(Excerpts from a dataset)
-----

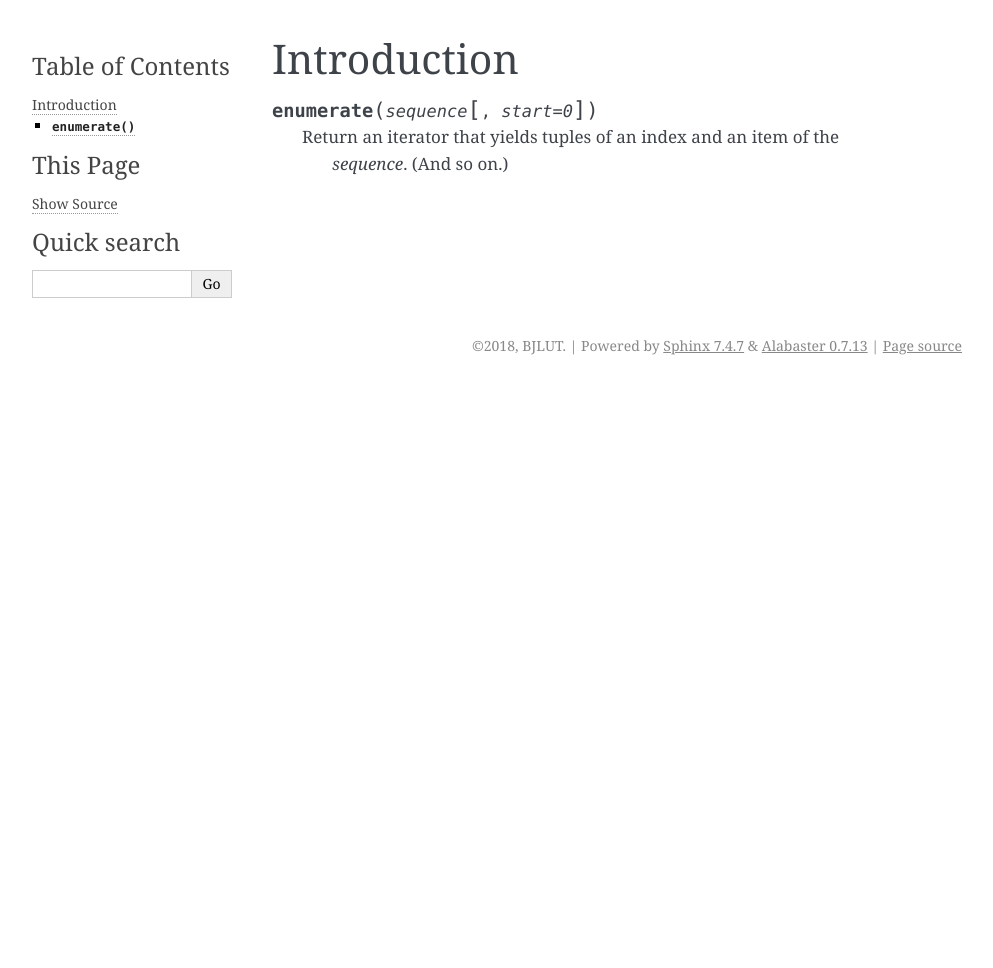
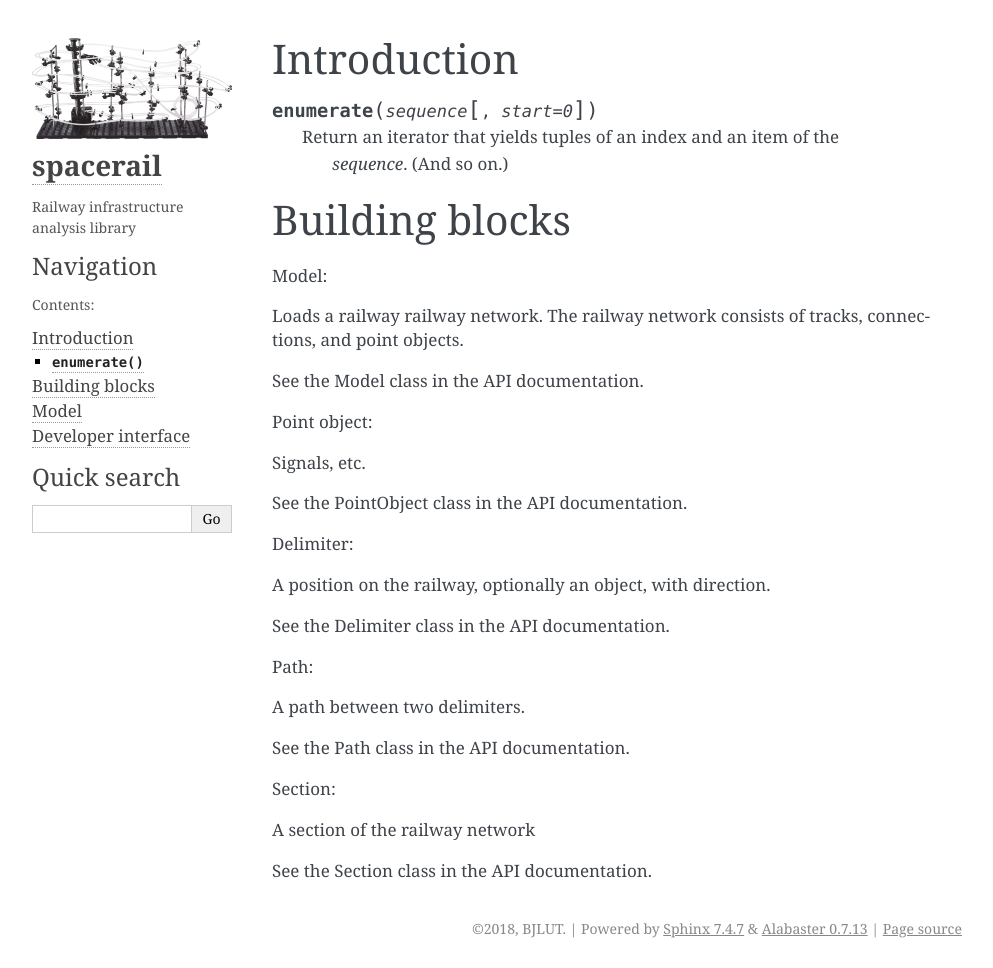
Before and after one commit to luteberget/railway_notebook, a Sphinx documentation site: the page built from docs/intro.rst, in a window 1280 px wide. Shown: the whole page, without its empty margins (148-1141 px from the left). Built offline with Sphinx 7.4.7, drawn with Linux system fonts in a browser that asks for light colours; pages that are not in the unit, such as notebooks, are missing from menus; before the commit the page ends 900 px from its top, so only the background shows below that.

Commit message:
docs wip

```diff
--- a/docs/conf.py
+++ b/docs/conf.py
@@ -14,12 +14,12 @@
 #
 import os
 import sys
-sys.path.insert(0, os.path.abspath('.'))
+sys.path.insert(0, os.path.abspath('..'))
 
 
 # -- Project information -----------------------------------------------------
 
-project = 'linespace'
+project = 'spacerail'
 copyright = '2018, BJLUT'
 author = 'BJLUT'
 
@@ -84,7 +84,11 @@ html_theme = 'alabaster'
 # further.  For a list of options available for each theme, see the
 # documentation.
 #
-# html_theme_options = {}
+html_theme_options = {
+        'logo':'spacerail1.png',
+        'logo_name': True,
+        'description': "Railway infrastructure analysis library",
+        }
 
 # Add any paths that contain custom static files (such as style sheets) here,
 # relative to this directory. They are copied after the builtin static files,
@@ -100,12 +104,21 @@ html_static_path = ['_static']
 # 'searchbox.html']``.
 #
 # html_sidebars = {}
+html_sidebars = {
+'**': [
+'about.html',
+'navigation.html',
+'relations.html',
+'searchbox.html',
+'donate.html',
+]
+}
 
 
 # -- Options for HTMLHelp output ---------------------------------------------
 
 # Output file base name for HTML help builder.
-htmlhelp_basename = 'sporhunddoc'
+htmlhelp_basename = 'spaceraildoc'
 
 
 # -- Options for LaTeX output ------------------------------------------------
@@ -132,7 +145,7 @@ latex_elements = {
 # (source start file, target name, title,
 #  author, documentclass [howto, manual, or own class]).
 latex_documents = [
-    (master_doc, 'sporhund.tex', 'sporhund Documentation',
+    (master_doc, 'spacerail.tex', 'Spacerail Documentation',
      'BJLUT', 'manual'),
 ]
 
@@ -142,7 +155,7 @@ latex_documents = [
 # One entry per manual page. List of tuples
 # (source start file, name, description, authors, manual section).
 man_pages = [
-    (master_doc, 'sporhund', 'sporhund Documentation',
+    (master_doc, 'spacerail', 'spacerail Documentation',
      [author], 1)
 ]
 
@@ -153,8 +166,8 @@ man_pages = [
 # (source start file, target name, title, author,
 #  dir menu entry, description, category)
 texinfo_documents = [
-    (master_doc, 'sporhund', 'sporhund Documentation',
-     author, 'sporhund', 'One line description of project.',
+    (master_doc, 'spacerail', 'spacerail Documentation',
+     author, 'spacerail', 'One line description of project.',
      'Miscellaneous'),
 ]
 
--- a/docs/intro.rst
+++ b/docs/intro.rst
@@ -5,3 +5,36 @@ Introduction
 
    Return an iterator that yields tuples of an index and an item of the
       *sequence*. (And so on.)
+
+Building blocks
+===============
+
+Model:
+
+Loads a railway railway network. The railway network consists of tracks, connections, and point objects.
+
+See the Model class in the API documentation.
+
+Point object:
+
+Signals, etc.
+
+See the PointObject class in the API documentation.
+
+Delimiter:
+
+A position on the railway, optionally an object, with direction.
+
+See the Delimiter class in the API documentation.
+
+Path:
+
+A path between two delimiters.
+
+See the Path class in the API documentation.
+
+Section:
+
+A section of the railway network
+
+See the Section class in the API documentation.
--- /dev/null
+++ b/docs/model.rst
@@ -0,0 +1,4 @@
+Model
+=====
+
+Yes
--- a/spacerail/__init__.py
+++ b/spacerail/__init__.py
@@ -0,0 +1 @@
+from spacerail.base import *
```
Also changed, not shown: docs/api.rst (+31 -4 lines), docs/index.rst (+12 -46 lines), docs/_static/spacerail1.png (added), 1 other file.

-----

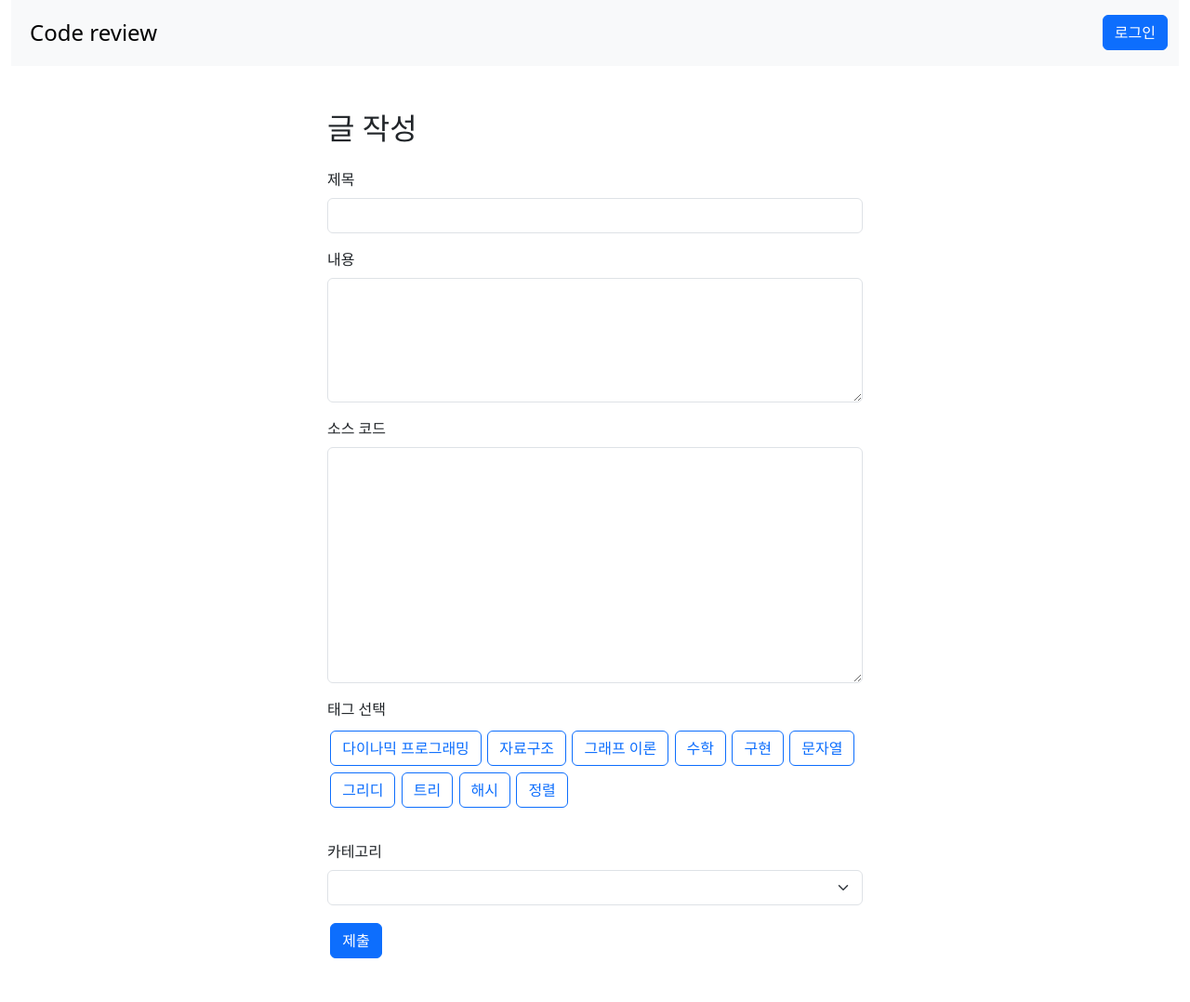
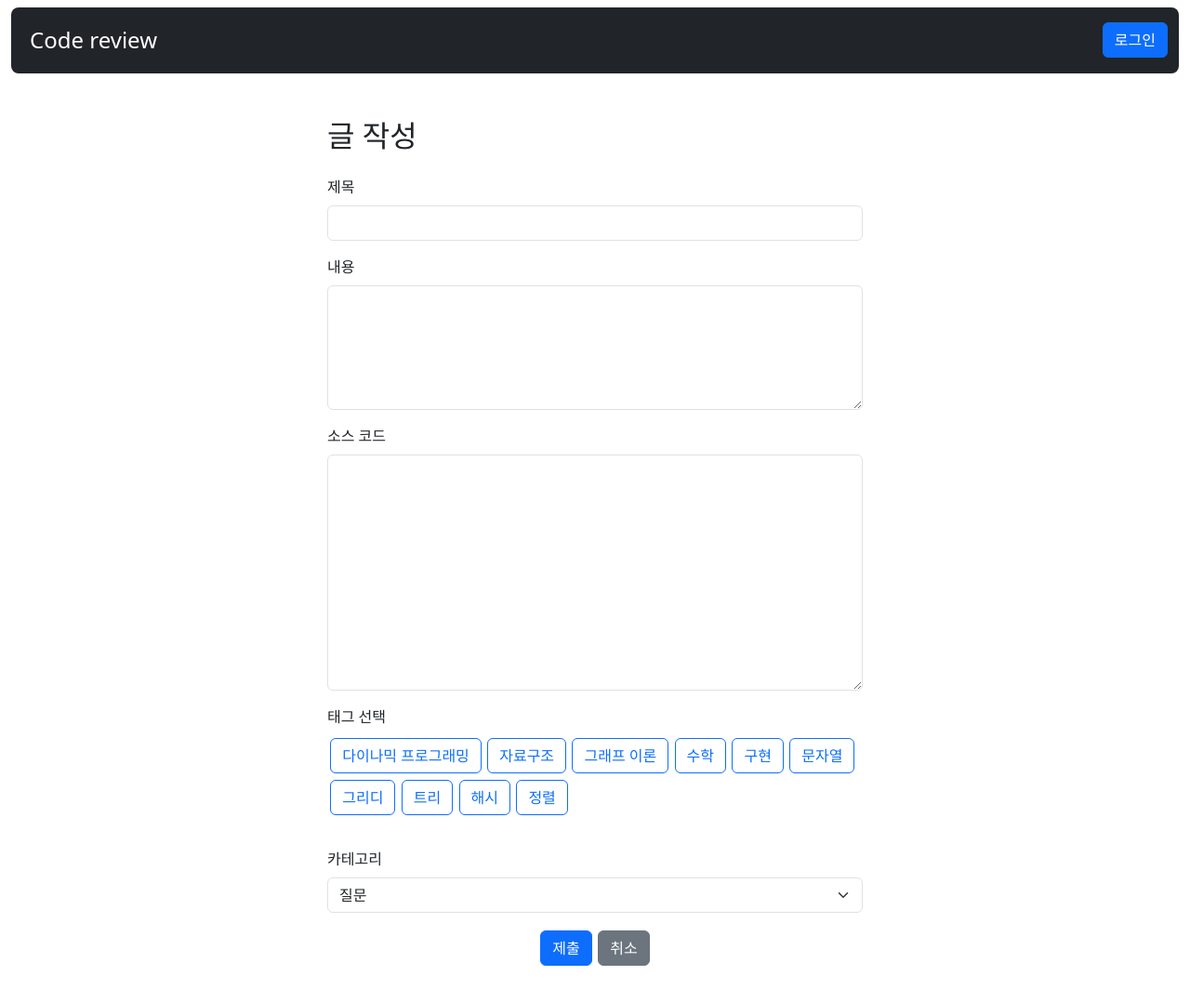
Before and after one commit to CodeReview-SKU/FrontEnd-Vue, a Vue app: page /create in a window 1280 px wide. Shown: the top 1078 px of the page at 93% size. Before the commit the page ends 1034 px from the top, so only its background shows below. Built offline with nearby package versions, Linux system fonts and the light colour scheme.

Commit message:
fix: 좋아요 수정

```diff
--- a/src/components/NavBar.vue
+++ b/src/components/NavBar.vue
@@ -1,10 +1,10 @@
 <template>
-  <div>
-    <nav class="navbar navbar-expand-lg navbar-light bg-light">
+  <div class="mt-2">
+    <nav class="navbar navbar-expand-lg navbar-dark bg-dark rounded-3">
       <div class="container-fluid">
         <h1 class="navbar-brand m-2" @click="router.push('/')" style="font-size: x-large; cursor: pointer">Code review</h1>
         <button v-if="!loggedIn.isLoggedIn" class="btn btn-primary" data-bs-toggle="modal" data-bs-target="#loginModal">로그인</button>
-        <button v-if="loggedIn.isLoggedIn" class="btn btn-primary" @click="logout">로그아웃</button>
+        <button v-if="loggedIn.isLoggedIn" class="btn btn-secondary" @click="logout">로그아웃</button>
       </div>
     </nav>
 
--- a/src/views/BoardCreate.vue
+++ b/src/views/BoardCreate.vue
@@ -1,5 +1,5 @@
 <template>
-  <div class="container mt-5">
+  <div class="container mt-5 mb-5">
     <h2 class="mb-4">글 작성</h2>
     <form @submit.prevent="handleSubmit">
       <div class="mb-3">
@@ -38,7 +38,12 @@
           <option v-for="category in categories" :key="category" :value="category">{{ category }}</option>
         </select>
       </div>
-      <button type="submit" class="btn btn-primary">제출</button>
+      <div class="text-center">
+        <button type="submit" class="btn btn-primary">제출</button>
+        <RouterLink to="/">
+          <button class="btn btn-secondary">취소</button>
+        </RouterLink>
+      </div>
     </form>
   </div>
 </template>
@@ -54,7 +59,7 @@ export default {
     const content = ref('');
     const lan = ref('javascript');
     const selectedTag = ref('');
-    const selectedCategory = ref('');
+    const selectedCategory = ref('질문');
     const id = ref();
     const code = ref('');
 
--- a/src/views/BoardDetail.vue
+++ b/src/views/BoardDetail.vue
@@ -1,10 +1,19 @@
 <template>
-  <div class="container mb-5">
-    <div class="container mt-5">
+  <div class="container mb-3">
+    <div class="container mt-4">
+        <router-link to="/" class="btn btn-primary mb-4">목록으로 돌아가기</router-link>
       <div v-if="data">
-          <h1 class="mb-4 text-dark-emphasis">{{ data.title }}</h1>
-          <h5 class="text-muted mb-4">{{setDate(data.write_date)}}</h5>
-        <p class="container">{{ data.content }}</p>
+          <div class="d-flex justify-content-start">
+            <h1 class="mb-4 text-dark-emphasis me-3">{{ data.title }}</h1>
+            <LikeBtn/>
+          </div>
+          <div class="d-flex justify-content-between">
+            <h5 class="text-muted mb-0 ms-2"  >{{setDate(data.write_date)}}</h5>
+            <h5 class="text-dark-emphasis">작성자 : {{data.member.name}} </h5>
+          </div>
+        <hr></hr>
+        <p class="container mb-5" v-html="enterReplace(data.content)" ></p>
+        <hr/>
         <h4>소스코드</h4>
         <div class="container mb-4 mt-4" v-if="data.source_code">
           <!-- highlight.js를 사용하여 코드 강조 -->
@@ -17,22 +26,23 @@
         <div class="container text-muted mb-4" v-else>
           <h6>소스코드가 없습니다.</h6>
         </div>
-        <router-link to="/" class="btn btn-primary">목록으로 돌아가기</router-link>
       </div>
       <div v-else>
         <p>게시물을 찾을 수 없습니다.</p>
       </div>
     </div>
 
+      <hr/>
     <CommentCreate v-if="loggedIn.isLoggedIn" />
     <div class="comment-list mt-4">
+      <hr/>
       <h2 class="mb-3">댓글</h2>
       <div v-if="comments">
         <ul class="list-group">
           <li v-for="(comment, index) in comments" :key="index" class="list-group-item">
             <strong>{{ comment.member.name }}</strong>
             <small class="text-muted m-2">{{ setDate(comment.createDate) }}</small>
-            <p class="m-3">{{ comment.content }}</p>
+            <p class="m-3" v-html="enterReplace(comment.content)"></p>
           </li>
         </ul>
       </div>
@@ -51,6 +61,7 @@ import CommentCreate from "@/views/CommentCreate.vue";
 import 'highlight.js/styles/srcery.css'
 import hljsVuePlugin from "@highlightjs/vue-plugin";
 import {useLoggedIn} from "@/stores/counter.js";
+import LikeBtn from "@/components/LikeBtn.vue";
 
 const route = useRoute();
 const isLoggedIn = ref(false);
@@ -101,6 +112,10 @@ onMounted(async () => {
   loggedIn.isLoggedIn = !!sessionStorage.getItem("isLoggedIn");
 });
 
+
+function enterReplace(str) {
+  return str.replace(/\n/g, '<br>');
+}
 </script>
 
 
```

-----

- TASK ITEM:
Look through the data above for the word "that". Report each line where it occurs.

- TASK OUTPUT:
Before and after one commit to luteberget/railway_notebook, a Sphinx documentation site: the page built from docs/intro.rst, in a window 1280 px wide. Shown: the whole page, without its empty margins (148-1141 px from the left). Built offline with Sphinx 7.4.7, drawn with Linux system fonts in a browser that asks for light colours; pages that are not in the unit, such as notebooks, are missing from menus; before the commit the page ends 900 px from its top, so only the background shows below that.
 # Add any paths that contain custom static files (such as style sheets) here,
    Return an iterator that yields tuples of an index and an item of the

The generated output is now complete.